- _WORK TO COMPLETE_: Where in the listing does the string "Please" appear? Copy every line that holds it.

- _THE DATA_:
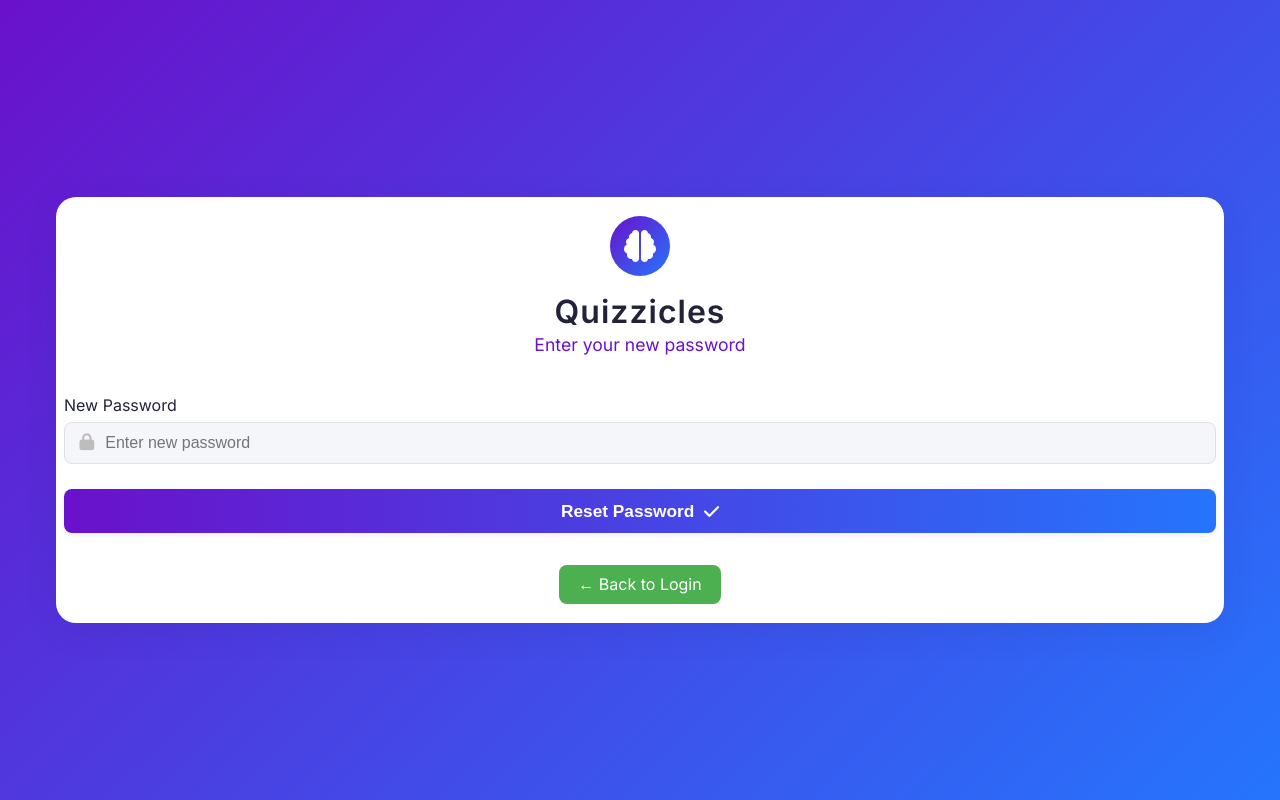
After one commit to SagnikDey1503/synbio, a Node server app: template views/reset-password.ejs in a window 1280 px wide. The commit adds this page. Run offline with Node 20, Linux system fonts and the light colour scheme; the template is opened without the code that fills it: most values are stand-ins (such as "Sample title", 1, 10 or a date in 2020); some libraries are stand-ins or nearby versions.

Commit message:
added forgot password feature

```diff
--- a/package.json
+++ b/package.json
@@ -20,6 +20,7 @@
     "moment-timezone": "^0.6.0",
     "mongodb": "^6.17.0",
     "mongoose": "^7.8.7",
+    "nodemailer": "^7.0.4",
     "sanitize-html": "^2.17.0",
     "socket.io": "^4.7.2"
   },
--- a/scripts/admin.js
+++ b/scripts/admin.js
@@ -8,5 +8,5 @@ const token = jwt.sign(
 );
 
 console.log("Secure access link:");
-console.log(`https://quizzicles-contest.onrender.com/login?token=${token}`);
-// console.log(`http://localhost:3000/login?token=${token}`);
+// console.log(`https://quizzicles-contest.onrender.com/login?token=${token}`);
+console.log(`http://localhost:3000/login?token=${token}`);
--- a/server.js
+++ b/server.js
@@ -4,9 +4,13 @@ const cors = require('cors');
 const http = require('http');
 const socketIo = require('socket.io');
 const path = require('path');
+const bcrypt = require('bcryptjs');
+const sanitizeHtml = require('sanitize-html');
 const Announcement = require('./models/Announcement'); // adjust path as needed
 const User = require('./models/User'); // adjust path as needed
 const Query = require('./models/Query'); // adjust path as needed
+const jwt = require('jsonwebtoken');
+const sendEmail = require('./utils/sendEmail'); // Create a helper to send email
 // const timeGateMiddleware = require('./middleware/time');
 const timeLockMiddleware = require('./middleware/timeGateMiddleware');
 const examMiddleware = require('./middleware/exam');
@@ -164,6 +168,105 @@ app.post('/query', async (req, res) => {
   }
 });
 
+app.get('/forgot-password', (req, res) => {
+  res.render('forgot-password', { error: null, success: null });
+});
+
+
+app.post('/forgot-password', async (req, res) => {
+  const { email } = req.body;
+
+  try {
+    const user = await User.findOne({ email });
+    if (!user) {
+      return res.render('forgot-password', { error: 'No user found with that email.', success: null });
+    }
+
+    const resetToken = jwt.sign({ id: user._id }, process.env.JWT_SECRET, { expiresIn: '15m' });
+    const resetLink = `http://localhost:3000/reset-password/${resetToken}`;
+
+    user.resetPasswordToken = resetToken;
+    user.resetPasswordExpires = Date.now() + 15 * 60 * 1000; // 15 minutes
+    await user.save();
+
+    await sendEmail(user.email, "Reset Your Password", `
+      Hello ${user.username},
+
+      Please click the link below to reset your password:
+
+      ${resetLink}
+
+      If you did not request this, you can ignore this email.
+    `);
+
+    res.render('forgot-password', { error: null, success: 'Reset link sent! Please check your email.' });
+  } catch (err) {
+    console.error(err);
+    res.render('forgot-password', { error: 'Something went wrong.', success: null });
+  }
+});
+app.get('/reset-password/:token', async (req, res) => {
+  const { token } = req.params;
+
+  try {
+    const decoded = jwt.verify(token, process.env.JWT_SECRET);
+    const user = await User.findOne({ _id: decoded.id, resetPasswordToken: token });
+
+    if (!user || user.resetPasswordExpires < Date.now()) {
+      return res.render('reset-password', { error: 'Invalid or expired reset token.', success: null, token: null });
+    }
+
+    res.render('reset-password', { error: null, success: null, token });
+  } catch (err) {
+    console.error(err);
+    res.render('reset-password', { error: 'Token is invalid or expired.', success: null, token: null });
+  }
+});
+
+
+app.post('/reset-password/:token', async (req, res) => {
+  const { token } = req.params;
+  const rawPassword = req.body.password;
+  const password = sanitizeHtml(rawPassword, { allowedTags: [], allowedAttributes: {} }).trim();
+
+  if (!password || password.length < 6) {
+    return res.render('reset-password', { error: 'Password must be at least 6 characters.', success: null, token });
+  }
+
+  try {
+    const decoded = jwt.verify(token, process.env.JWT_SECRET);
+
+    const user = await User.findOne({
+      _id: decoded.id,
+      resetPasswordToken: token,
+      resetPasswordExpires: { $gt: Date.now() }
+    });
+
+    if (!user) {
+      return res.render('reset-password', { error: 'Token expired or invalid.', success: null, token: null });
+    }
+
+    user.password = password; // ✅ RAW password — let schema hash it
+    user.resetPasswordToken = undefined;
+    user.resetPasswordExpires = undefined;
+
+    await user.save(); // ✅ triggers hashing via pre('save')
+
+    res.render('reset-password', {
+      success: 'Your password has been reset successfully! You can now log in.',
+      error: null,
+      token: null
+    });
+
+  } catch (err) {
+    console.error(err);
+    res.render('reset-password', {
+      error: 'Something went wrong. Please try again.',
+      success: null,
+      token: null
+    });
+  }
+});
 
 
 
--- /dev/null
+++ b/utils/sendEmail.js
@@ -0,0 +1,20 @@
+const nodemailer = require('nodemailer');
+require('dotenv').config();
+const sendEmail = async (to, subject, text) => {
+  const transporter = nodemailer.createTransport({
+    service: 'Gmail',
+    auth: {
+      user: process.env.EMAIL_FROM,
+      pass: process.env.EMAIL_PASS
+    }
+  });
+
+  await transporter.sendMail({
+    from: process.env.EMAIL_FROM,
+    to,
+    subject,
+    text
+  });
+};
+
+module.exports = sendEmail;
--- a/views/login_land.ejs
+++ b/views/login_land.ejs
@@ -305,7 +305,7 @@
         <iframe src="/papers/exam.pdf" width="100%" height="600px" style="border: 1px solid #ccc; border-radius: 8px;"></iframe>
 
         <div style="margin-top: 1rem; text-align: center;">
-            <a href="/papers/week6.pdf" download class="external-link">
+            <a href="/papers/exam.pdf" download class="external-link">
                 <i class="fas fa-download"></i>
                 <span>Download Question Paper</span>
             </a>
--- /dev/null
+++ b/views/reset-password.ejs
@@ -0,0 +1,65 @@
+<!DOCTYPE html>
+<html lang="en">
+<head>
+  <meta charset="UTF-8" />
+  <title>Reset Password - Quizzicles</title>
+  <meta name="viewport" content="width=device-width, initial-scale=1.0" />
+  <link href="https://fonts.googleapis.com/css2?family=Inter:wght@300;400;600&display=swap" rel="stylesheet" />
+  <link href="https://cdnjs.cloudflare.com/ajax/libs/font-awesome/6.4.0/css/all.min.css" rel="stylesheet" />
+  <link rel="stylesheet" href="/style1.css" />
+</head>
+<body>
+  <div class="login-container">
+    <div class="login-card">
+      <div class="logo-section">
+        <div class="logo">
+          <i class="fas fa-brain" style="font-size: 2rem; color: #ffffff;"></i>
+        </div>
+        <h1>Quizzicles</h1>
+        <p>Enter your new password</p>
+      </div>
+
+      <form action="/reset-password/<%= token %>" method="POST" class="login-form">
+        <div class="form-group">
+          <label for="password">New Password</label>
+          <div class="input-wrapper">
+            <i class="fas fa-lock"></i>
+            <input type="password" name="password" id="password" required minlength="6" placeholder="Enter new password" />
+          </div>
+        </div>
+
+        <button type="submit" class="login-btn">
+          <span>Reset Password</span>
+          <i class="fas fa-check"></i>
+        </button>
+      </form>
+
+      <% if (error) { %>
+        <div class="error-message" style="color: red; margin-top: 1rem;"><%= error %></div>
+      <% } %>
+
+      <% if (success) { %>
+        <div class="success-message" style="color: green; margin-top: 1rem;"><%= success %></div>
+      <% } %>
+
+      <div style="margin-top: 2rem; text-align: center;">
+        <a
+          href="/login"
+          class="exam-portal-link"
+          style="
+            display: inline-block;
+            padding: 0.6rem 1.2rem;
+            background-color: #4CAF50;
+            color: white;
+            border-radius: 8px;
+            text-decoration: none;
+            font-weight: 500;
+          "
+        >
+          ← Back to Login
+        </a>
+      </div>
+    </div>
+  </div>
+</body>
+</html>
--- a/views/signiup_land.ejs
+++ b/views/signiup_land.ejs
@@ -70,7 +70,11 @@
             <i class="fas fa-user-plus"></i>
           </button>
         </form>
-
+<div style="text-align: center; margin-top: 1rem;">
+  <a href="/forgot-password" style="color: #007bff; text-decoration: none; font-weight: 500;">
+    <i class="fas fa-key"></i> Forgot Password?
+  </a>
+</div>
         <div style="margin-top: 1rem; text-align: center;">
           <a href="/login" id="goto-login-link" class="exam-portal-link"
              style="
```
Also changed, not shown: models/User.js (+10 -1 lines), views/forgot-password.ejs (added, +80 -0 lines), 1 other file.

- _REPLY TO THE EXERCISE_:
+      Please click the link below to reset your password:
+    res.render('forgot-password', { error: null, success: 'Reset link sent! Please check your email.' });
+      error: 'Something went wrong. Please try again.',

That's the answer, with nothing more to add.